The answers to those two questions provide insight into how and how badly J.C. Penney confronted its challenges: declining Brand strength, falling market share and lackluster earnings.
The bottom line is this: J.C. Penney decided to attempt to institute a massive change in their customer culture BEFORE they understood their existing customers needs, wants and appetite for change. They never put a “You Are Here” dot on the map of current reality. And if you don’t know where you are, how can you intelligently decide where to go, much less how to get there?
At Apple, Ron Johnson’s success in creating a brand new kind of interactive retail encounter labeled him the guru of customer experience.
J.C. Penney had a different set of needs: put sizzle into a boring Brand; increase sales and earnings, RIGHT NOW. Did that call for a creating an immediate, massive cultural shift in merchandising strategy and the customer buying experience? Possibly. But NOT before they understood who their current customers were and what kind of experience and results they wanted; and what changes they could make to attract new customers without alienating existing ones.

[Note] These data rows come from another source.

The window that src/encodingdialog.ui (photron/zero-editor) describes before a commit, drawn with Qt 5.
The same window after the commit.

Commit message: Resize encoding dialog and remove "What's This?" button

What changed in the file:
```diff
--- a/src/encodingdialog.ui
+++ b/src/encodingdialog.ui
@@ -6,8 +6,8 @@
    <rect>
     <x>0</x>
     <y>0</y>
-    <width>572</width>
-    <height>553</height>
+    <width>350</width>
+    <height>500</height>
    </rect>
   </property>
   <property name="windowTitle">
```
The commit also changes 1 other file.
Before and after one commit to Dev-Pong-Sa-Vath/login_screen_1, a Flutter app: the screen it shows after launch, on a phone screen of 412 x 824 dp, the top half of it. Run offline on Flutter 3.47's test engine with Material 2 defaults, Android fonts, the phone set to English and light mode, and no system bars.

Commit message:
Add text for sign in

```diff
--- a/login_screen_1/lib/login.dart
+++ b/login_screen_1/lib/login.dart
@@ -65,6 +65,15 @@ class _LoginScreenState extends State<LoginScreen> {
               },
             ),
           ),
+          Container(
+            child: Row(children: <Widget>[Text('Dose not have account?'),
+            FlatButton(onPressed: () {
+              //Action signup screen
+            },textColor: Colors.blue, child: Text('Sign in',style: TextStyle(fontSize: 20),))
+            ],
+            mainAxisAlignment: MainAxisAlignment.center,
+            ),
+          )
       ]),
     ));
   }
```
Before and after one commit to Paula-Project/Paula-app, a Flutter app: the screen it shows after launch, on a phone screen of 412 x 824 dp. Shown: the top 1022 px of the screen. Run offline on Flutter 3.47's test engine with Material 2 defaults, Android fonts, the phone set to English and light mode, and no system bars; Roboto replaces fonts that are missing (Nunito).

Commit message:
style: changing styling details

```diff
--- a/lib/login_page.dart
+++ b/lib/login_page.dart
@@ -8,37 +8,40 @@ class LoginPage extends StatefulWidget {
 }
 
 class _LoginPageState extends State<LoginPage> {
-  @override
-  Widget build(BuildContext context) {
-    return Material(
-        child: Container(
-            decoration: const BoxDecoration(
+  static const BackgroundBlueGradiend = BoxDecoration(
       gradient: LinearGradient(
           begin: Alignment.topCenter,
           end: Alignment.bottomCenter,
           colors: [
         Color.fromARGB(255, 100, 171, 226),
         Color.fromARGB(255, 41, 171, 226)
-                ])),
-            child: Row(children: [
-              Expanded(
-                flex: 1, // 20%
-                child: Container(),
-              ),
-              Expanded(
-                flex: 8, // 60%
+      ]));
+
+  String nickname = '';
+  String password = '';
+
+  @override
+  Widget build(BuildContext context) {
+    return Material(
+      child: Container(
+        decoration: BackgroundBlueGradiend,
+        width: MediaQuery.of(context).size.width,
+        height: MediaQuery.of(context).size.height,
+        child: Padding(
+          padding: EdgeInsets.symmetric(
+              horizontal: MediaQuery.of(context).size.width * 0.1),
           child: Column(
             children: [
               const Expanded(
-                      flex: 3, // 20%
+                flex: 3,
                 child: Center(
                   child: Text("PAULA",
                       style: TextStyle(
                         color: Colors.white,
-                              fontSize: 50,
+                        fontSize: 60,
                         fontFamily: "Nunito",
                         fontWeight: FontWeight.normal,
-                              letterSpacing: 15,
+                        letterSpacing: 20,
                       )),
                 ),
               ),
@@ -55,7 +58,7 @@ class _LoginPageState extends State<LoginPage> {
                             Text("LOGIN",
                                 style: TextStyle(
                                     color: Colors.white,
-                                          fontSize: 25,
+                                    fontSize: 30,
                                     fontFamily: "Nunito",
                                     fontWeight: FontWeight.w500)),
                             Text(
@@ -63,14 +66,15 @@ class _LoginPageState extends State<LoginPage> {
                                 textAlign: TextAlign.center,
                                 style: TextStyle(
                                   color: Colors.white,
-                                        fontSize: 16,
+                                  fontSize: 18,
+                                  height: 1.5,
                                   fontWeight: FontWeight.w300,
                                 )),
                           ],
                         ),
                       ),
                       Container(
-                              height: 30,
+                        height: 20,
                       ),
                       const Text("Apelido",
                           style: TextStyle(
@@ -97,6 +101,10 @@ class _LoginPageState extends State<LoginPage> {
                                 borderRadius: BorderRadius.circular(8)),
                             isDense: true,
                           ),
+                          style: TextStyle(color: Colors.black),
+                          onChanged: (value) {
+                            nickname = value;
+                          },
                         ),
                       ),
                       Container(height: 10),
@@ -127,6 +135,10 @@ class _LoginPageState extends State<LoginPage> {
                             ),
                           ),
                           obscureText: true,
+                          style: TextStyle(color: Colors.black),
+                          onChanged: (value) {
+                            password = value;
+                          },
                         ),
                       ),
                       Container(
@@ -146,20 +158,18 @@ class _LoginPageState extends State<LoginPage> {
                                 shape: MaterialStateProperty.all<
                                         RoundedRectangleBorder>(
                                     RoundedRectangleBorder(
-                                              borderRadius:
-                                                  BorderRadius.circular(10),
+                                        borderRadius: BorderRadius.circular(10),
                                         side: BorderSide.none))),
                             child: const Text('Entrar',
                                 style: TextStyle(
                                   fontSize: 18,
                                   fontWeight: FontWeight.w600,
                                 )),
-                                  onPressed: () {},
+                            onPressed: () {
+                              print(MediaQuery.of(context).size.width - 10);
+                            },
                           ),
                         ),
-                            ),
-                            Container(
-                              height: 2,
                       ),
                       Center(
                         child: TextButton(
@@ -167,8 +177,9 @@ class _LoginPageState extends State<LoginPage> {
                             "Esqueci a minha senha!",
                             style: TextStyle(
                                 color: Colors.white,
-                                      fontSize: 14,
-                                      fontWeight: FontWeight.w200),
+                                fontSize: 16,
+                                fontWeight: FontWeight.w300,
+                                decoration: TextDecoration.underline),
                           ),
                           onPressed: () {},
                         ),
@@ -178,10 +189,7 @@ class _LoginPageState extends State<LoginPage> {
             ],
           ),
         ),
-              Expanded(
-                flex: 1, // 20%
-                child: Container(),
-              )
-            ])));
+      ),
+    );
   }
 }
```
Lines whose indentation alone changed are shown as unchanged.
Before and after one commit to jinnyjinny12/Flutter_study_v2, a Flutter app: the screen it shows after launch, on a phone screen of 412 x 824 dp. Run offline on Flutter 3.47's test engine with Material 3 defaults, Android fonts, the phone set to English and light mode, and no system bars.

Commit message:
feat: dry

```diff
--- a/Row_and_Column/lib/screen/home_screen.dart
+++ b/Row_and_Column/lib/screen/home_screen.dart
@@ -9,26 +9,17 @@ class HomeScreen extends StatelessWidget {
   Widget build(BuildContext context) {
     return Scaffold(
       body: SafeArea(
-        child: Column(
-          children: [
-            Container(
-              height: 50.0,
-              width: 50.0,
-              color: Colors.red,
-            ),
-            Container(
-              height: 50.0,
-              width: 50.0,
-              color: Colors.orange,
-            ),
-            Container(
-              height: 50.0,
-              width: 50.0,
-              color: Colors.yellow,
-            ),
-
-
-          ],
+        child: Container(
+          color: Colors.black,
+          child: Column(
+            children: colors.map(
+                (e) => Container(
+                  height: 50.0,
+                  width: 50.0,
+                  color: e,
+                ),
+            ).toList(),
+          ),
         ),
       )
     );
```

Ron Johnson sought to change the J.C. Penney experience and cultivate a new breed of customer overnight. Special sales and discounts would disappear. A new policy of “Everyday Low Prices” was designed to deliver maximum value all the time while simplifying the shopping experience by making time consuming comparison shopping and coupon clipping obsolete. It made a lot of sense – logically.
But it is a well- documented fact that people do not make decisions based on logic. Emotions influence every decision we make, even when we believe we’re acting only on logic. In a real world where logic and emotions are constantly crashing against each other, Everyday Low Prices becomes the new full retail price. It takes time and a lot of money to overcome that. J.C. Penney had neither the time and money nor the required appetite for risk.
So “Everyday Low Prices,” intended to bring clarity, instead introduced confusion. And confusion is the mother of mistrust. When J.C. Penney attempted to backtrack and bring back some additional price reductions, confusion only increased. Sales continued to plummet (in excess of 25%).
Coupon clipping and comparison shopping is, for many people, a meaningful, fun experience. It gives them a sense of purpose, of doing something that matters. Take that away and you’ve turned them off, before they even know what the hell you’re selling. The same is true for buying goods “ON SALE.” People love getting a DEAL.
The Ron Johnson experiment ended. Now the scramble goes on with a new cast of characters. No comment – yet.
And here are some Brand Lessons:
- Understand your customer: their wants and needs; the emotional factors that influence their buying and loyalty decisions; and what turns them off; from their point of view.
- Understand yourself: what are you capable of delivering; is it aligned with your customers expectations; and what must you do to keep the two aligned.
- Understand the pace at which you can introduce change, both from your customers’ ability and willingness to adapt, and from what your own organization can execute with competence and clarity.
How well do you know, I mean REALLY know your customers?